CHICAGO (CBS) — Another planned Wal-Mart store in the city is meeting with opposition, this time reportedly from the local alderman.
In a report this week, Crain’s Chicago Business said Ald. Brendan Reilly (42nd) had come out in opposition to a proposed Wal-Mart Express store in the old Pearl Art Supplies space at 225 W. Chicago Ave.
Reilly said he was concerned about the impact on traffic and parking, and the proximity to busy CTA bus lines and ‘L’ stops, Crain’s reported.
The alderman said he already told Wal-Mart about his opposition, and has offered to help find them another more suitable location close to downtown, according to Crain’s.
Reilly has not addressed the issue on his Facebook page, although at least one opponent has done so, making reference to traffic, parking and “900,000 Wal-Mart plastic bags blowing around our hood.”
Wal-Mart has not confirmed it is planning to move into the space, but an earlier Crain’s report said the retailer would open a 14,300 square-foot convenience store-style outlet in the space at Chicago Avenue and Franklin Street. There is no lease finalized.
But plans are far more concrete for another space farther north in the East Lakeview neighborhood where Wal-Mart wants to locate, and where neighbors have come out in force to keep the retailer out.
The approximately 30,000 square-foot Wal-Mart Market would open in the Broadway at Surf retail complex in the 2800 block of North Broadway, in two empty storefronts that previously housed a Wolf Camera and a Pet Smart, and an occupied storefront from which a Cost Plus World Market store would be forced out.
They have also expressed concern about the business and labor practices at the world’s largest retailer.

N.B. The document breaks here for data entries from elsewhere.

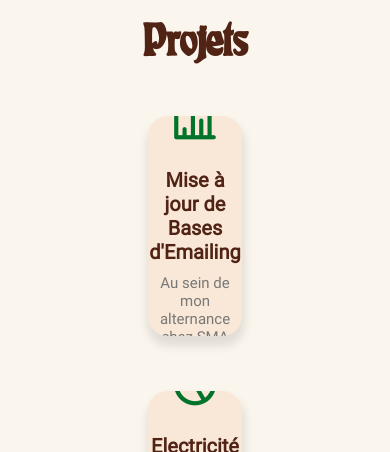
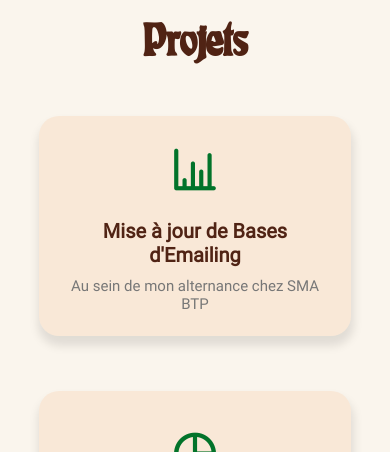
Before and after one commit to GiovanniPicavet/E-Portofolio, a plain HTML site: page index.html in a window 390 px wide. Shown: the part 3030-3482 px from the top of the page. Drawn offline with nearby package versions, Linux system fonts and the light colour scheme.

Commit message:
style.css

```diff
--- a/assets/css/style.css
+++ b/assets/css/style.css
@@ -940,6 +940,12 @@ footer{
     .about-info, .contact-info{
         width: 100%;
     }
+    .project-container1{
+        justify-content: center;
+    }
+    .project-box1{
+        width: 80%;
+    }
     .project-container{
         justify-content: center;
     }
@@ -955,6 +961,9 @@ footer{
     .featured-name{
         font-size: 40px;
     }
+    .project-box1{
+        width: 100%;
+    }
     .project-box{
         width: 100%;
     }
```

Some have also said the store could cost the neighborhood more jobs than it would create — particularly since an existing store would have to close to make way for the planned Wal-Mart.
At the meeting of the South East Lake View Neighbors Association (SELVN) last week, Bisio presented the planned Wal-Mart Neighborhood Market as serving a need for a low-cost store in the neighborhood. He said the store would carry food and produce items, beauty products, pharmacy items, and “limited” general merchandise such as computer printer paper.
Bisio met with a mostly hostile crowd at the meeting, most of whom wore stickers or buttons protesting the planned Wal-Mart.
Ald. Tom Tunney (44th) has acknowledged neighbors’ concerns, but said some neighbors had also spoken out to him in favor of the Wal-Mart. He also emphasized the city cannot legally stop Wal-Mart from renting the space and moving in, if the retailer conforms to zoning restrictions.
The planned East Lakeview Wal-Mart will be discussed at another SELVN community meeting on May 9 at the Wellington Avenue Church, 615 W. Wellington Ave.